Then in the fourth, Norris got Tyler Saladino to fly out to shallow right, which prevented the runner on third from tagging. After Eaton walked, Norris got Anderson to ground into a fielder’s choice.

Even though Norris’ pitch count was sky high, the White Sox failed to knock him out of the game. That allowed the Tigers to rally back against Anthony Ranaudo, Matt Albers and Jacob Turner.

“They seem to add on,” Ventura said. “They don’t stop adding on that extra run. A guy on third with less than two outs, they’re able to get it in. That’s been an Achilles heel for us.”

It’s also been a source of frustration, Eaton said. The White Sox look around the room and feel like they have a talented group, especially now with Justin Morneau solidifying the middle. But once again, that group didn’t keep their foot on the pedal and paid the price.

“They just continue to plug away,” Eaton said. “Their offense is good enough to come back from any deficit. Hats off to them, but we’ve got to keep adding on. We got on Norris early and got his pitch count up, but we’ve got to keep knocking on the door. We didn’t keep on it enough and knock him out real early.

“Top to bottom I think we have a pretty good lineup.

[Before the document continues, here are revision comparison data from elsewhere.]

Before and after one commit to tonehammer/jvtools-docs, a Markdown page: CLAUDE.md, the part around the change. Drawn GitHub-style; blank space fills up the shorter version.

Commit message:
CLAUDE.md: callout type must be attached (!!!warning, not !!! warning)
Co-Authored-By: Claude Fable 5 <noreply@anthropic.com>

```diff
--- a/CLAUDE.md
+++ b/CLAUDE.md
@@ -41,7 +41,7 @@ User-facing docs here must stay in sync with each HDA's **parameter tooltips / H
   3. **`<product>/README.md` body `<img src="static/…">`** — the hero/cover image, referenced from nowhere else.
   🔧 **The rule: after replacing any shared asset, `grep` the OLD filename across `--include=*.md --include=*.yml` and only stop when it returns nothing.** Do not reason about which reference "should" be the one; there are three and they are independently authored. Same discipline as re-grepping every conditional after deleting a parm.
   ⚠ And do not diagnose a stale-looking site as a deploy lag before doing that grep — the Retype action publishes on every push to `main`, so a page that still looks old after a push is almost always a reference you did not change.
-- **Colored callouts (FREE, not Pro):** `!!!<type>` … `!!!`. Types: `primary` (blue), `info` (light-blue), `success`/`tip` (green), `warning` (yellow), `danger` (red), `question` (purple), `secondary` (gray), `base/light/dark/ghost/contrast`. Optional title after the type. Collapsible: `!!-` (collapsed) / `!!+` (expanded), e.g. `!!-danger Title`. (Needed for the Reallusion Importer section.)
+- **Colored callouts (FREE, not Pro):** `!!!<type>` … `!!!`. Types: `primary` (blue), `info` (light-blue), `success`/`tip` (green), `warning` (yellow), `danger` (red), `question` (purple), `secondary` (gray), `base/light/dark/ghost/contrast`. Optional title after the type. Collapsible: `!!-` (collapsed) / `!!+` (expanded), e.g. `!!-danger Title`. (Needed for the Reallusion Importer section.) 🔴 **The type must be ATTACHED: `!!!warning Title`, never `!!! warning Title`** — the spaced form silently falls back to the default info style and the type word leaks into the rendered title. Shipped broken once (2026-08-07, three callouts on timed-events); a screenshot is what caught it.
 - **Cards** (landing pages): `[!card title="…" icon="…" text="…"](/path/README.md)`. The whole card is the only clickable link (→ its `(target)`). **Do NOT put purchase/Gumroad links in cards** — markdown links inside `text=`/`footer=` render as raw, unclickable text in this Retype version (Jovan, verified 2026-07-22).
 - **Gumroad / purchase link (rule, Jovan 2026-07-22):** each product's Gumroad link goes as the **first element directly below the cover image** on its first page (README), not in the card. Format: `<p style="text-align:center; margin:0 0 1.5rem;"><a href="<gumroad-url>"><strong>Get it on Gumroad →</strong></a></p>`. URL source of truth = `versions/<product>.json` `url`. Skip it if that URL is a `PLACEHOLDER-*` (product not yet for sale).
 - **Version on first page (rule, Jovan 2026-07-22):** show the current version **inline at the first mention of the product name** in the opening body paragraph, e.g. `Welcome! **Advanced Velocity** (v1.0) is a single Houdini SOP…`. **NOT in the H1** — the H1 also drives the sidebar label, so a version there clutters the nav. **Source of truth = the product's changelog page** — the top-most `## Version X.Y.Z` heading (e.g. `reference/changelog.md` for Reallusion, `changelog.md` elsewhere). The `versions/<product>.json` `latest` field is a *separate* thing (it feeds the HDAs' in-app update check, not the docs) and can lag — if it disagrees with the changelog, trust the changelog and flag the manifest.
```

It is frustrating when you don’t get that big hit and vice versa for the big pitch.”